The Child and Adult Care Food Program (CACFP) supports food service in child-care centers that serve lower-income families and regulated the quality and quantity of food served in participating centers. The aim of this study was to assess the nutritional quality of lunches served in 38 CACFP-participating preschools in Connecticut and examine how current practices compare to the Institute of Medicine’s (IOM) recommendations to improve CACFP and the U.S. Department of Agriculture’s 2015 proposed rule. Researchers assessed preschoolers’ food intake through visual estimates of amount of food served and amount left after the meal, and nutrition of meals through visits with food preparation staff and analysis of serving sizes. Results indicate that centers generally comply with CACFP regulations, but do not meet the standards proposed by the IOM for produce consumption, saturated fat, protein, fiber, and sodium. The investigators found that compared with CACFP-recommended portion sizes, servings of meat and grain were high while milk was low. Compared with IOM recommendations, saturated fat, protein, and sodium intake were high and dietary fiber was low. While all centers offered all required lunch components, not every component was always served to each child.
Comparing Current Practice to Recommendations for the Child and Adult Care Food Program
Informing the U.S. Department of Agriculture’s Forthcoming Regulations on Dietary Guidelines for Preschoolers
The United States Department of Agriculture (USDA) is in the process of writing new regulations for the Child and Adult Care Food Program (CACFP) in response to the passage of the Healthy, Hunger-Free Kids Act of 2010. Regulations are expected to draw heavily upon recommendations made in the Institute of … More
Engaging Fathers in Early Obesity Prevention During the First 1,000 Days: Policy, Systems, and Environmental Change Strategies
Fathers are critical stakeholders in childhood obesity prevention but are difficult to engage. This review presents a new approach to engaging fathers in obesity prevention during the first 1,000 days. The review focuses on five existing health and social service programs, including prenatal care, pediatric care, the Special Supplemental Nutrition … More
Parental and Provider Perceptions of Sugar-Sweetened Beverage Interventions in the First 1,000 Days: A Qualitative Study
Novel approaches to reduce sugar-sweetened beverage (SSB) consumption during the first 1,000 days – pregnancy through age 2 years – are urgently needed.

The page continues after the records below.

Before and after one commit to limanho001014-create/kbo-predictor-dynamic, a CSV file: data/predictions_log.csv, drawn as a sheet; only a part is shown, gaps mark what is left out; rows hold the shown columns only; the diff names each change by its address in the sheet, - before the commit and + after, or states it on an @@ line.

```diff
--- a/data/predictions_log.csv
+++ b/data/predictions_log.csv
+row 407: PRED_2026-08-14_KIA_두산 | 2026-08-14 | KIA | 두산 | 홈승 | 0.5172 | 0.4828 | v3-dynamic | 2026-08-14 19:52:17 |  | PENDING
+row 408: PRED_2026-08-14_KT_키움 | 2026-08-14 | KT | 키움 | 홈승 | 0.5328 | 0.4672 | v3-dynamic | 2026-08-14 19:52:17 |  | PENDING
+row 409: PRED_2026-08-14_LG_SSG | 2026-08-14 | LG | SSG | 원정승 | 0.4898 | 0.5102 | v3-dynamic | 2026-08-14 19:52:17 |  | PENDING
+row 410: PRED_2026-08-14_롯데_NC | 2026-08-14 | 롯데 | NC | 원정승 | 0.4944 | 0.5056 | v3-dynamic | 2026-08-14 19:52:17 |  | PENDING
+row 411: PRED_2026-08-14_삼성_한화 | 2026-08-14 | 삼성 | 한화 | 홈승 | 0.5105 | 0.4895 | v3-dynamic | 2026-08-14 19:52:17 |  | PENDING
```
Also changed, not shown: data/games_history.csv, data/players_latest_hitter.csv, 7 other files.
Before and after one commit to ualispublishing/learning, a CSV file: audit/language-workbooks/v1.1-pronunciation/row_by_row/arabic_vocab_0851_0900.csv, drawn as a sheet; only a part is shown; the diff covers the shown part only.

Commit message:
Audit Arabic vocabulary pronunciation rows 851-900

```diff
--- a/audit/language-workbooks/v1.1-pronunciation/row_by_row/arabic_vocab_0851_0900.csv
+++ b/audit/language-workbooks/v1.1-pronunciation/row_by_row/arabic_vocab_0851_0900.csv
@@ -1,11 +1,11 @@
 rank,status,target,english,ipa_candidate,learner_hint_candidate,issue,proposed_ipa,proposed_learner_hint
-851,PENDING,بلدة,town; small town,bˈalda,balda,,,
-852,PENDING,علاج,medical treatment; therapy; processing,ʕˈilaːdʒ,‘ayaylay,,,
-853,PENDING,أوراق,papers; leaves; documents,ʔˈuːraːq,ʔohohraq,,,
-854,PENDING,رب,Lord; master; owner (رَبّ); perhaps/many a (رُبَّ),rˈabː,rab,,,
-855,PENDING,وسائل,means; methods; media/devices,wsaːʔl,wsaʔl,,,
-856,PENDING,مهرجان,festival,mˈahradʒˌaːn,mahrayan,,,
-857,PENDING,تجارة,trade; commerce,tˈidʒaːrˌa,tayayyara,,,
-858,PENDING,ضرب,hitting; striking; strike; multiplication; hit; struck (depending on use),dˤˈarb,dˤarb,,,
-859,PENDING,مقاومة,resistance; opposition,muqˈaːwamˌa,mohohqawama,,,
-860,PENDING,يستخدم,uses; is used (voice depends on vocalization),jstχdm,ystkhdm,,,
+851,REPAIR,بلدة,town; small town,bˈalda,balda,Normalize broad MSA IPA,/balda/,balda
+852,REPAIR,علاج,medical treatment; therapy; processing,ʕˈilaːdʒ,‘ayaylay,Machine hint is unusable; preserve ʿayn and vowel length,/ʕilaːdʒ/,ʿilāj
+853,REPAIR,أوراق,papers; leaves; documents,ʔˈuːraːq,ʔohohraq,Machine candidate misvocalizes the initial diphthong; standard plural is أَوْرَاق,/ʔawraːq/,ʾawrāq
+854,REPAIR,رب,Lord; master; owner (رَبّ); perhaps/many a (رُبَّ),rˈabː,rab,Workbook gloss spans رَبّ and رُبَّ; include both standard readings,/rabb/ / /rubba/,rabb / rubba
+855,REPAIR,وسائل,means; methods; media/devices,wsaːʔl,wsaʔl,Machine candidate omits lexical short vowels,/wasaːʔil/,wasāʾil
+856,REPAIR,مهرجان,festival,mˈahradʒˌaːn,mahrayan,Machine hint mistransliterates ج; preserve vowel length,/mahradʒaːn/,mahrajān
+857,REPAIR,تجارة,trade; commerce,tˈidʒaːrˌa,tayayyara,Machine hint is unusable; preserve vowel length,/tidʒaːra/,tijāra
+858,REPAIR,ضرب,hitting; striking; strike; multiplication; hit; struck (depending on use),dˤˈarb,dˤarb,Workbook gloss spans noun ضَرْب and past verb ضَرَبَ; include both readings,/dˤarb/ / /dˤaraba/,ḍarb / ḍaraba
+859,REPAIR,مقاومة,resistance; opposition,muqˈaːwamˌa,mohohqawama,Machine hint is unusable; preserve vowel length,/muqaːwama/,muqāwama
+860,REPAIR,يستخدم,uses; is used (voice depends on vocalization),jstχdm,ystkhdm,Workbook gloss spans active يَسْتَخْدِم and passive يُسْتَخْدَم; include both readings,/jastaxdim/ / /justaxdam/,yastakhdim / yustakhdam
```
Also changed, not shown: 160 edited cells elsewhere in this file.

This study examined perceptions of SSB consumption and acceptability of potential intervention strategies to promote SSB avoidance in low income families in the first 1,000 days. Themes … More